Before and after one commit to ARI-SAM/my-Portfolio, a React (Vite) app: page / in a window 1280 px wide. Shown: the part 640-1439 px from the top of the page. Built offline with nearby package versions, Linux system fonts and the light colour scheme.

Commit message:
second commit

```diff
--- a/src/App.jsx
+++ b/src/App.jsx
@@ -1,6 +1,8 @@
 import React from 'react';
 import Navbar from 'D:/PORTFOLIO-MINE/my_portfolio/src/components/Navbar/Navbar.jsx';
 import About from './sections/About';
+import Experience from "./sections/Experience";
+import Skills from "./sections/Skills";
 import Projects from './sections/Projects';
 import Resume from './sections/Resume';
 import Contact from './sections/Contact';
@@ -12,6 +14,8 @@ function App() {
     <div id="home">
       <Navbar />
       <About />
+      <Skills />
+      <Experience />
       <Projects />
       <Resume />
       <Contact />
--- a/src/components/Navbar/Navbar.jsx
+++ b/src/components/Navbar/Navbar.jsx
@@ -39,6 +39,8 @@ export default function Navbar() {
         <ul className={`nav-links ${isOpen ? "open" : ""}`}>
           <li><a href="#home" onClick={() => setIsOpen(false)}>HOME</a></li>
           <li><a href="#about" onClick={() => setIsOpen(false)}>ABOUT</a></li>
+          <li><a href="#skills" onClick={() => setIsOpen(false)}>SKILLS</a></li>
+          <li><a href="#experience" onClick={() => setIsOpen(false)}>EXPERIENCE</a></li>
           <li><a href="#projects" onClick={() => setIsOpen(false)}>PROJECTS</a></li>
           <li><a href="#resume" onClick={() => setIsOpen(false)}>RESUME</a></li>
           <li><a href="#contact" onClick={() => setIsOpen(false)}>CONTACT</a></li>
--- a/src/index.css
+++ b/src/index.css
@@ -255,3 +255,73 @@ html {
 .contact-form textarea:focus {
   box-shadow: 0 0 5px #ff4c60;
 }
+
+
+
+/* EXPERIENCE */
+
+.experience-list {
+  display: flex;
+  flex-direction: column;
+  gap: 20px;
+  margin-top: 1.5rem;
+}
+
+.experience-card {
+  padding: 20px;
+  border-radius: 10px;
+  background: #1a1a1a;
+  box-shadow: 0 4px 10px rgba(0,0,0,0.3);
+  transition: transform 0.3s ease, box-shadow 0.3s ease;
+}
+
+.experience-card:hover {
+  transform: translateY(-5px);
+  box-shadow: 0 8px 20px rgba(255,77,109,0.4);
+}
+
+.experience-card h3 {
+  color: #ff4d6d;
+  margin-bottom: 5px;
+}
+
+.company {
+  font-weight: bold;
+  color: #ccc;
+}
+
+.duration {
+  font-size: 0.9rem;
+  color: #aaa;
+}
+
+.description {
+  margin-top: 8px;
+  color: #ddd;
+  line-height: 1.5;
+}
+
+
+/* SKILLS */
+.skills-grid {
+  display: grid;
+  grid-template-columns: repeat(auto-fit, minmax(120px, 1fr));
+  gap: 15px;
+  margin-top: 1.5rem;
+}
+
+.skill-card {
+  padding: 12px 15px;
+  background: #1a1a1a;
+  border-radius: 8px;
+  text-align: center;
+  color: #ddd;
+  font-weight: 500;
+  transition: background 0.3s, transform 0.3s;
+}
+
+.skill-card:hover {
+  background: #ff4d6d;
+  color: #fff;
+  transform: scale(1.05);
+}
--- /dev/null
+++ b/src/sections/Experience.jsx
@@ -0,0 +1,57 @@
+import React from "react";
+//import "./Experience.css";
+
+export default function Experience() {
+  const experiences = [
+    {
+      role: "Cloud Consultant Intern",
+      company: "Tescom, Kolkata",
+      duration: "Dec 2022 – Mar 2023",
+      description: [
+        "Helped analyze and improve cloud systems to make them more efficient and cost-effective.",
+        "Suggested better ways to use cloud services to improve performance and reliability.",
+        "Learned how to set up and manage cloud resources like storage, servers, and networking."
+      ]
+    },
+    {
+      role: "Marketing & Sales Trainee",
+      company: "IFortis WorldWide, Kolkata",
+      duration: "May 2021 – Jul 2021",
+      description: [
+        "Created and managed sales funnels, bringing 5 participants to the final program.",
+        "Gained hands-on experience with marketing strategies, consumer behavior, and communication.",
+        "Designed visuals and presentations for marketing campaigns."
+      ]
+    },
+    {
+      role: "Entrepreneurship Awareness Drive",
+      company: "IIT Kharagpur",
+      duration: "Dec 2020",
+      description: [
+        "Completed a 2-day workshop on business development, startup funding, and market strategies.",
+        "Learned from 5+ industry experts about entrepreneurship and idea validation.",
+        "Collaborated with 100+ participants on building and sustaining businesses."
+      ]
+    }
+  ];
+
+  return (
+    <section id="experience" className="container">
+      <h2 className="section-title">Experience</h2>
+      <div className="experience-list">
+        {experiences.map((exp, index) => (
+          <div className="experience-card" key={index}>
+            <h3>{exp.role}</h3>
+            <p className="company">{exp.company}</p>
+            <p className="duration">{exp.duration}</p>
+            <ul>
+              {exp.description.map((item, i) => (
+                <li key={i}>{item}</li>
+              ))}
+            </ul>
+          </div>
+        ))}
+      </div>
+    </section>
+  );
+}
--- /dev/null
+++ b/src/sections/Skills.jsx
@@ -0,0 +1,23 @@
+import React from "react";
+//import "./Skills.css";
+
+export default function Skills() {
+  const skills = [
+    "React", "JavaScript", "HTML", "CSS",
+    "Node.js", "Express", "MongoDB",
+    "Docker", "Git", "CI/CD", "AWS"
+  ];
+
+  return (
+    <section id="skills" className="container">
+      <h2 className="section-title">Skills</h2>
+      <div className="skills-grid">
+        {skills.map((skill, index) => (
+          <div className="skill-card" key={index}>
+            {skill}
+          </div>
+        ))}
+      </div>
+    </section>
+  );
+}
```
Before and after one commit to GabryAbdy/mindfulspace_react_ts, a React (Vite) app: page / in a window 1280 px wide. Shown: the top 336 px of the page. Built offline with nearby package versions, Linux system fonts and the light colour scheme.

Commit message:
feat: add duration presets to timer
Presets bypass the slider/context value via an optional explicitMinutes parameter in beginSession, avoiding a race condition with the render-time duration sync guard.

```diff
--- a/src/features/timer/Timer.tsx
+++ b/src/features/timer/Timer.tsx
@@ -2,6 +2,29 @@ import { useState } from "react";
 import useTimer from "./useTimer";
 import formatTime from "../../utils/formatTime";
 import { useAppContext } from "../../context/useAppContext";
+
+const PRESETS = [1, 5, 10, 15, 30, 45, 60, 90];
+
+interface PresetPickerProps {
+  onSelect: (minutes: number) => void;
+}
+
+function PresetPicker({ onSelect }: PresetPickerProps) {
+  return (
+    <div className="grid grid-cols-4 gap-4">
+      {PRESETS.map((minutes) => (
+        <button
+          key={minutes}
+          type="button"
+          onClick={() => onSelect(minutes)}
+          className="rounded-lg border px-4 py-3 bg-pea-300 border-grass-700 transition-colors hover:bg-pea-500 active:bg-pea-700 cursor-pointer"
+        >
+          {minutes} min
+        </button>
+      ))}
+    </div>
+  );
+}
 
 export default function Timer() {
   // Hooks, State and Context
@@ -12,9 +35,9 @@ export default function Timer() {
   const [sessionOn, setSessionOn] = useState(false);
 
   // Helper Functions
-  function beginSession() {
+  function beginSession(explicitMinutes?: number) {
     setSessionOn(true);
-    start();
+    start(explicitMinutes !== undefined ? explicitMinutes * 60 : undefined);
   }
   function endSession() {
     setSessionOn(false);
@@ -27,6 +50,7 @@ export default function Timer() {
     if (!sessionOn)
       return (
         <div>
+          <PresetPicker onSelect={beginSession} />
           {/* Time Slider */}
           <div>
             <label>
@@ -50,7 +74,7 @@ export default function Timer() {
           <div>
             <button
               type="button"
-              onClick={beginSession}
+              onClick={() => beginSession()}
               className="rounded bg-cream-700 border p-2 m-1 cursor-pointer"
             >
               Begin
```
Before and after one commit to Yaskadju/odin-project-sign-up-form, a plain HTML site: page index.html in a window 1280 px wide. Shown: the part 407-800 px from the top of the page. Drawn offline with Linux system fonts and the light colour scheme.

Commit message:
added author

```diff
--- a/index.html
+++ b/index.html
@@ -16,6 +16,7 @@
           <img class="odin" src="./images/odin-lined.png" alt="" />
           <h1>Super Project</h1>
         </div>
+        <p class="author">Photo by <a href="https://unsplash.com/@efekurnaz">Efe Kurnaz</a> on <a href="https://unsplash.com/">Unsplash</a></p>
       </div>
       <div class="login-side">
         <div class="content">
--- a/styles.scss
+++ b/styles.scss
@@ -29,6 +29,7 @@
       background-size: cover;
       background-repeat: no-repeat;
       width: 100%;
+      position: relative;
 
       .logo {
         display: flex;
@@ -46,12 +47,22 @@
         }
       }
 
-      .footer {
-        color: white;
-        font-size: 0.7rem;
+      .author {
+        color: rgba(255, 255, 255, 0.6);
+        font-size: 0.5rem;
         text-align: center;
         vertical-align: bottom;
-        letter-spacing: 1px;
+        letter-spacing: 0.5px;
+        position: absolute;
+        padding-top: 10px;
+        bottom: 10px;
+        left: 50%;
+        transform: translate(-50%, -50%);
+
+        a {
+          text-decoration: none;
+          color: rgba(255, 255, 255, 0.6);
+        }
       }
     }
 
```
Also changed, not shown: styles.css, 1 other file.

▶ Problem details: Among the lines of the data, which ones contain the word "transform"? Show them.

▶ Response:
+  transition: transform 0.3s ease, box-shadow 0.3s ease;
+  transform: translateY(-5px);
+  transition: background 0.3s, transform 0.3s;
+  transform: scale(1.05);
+        transform: translate(-50%, -50%);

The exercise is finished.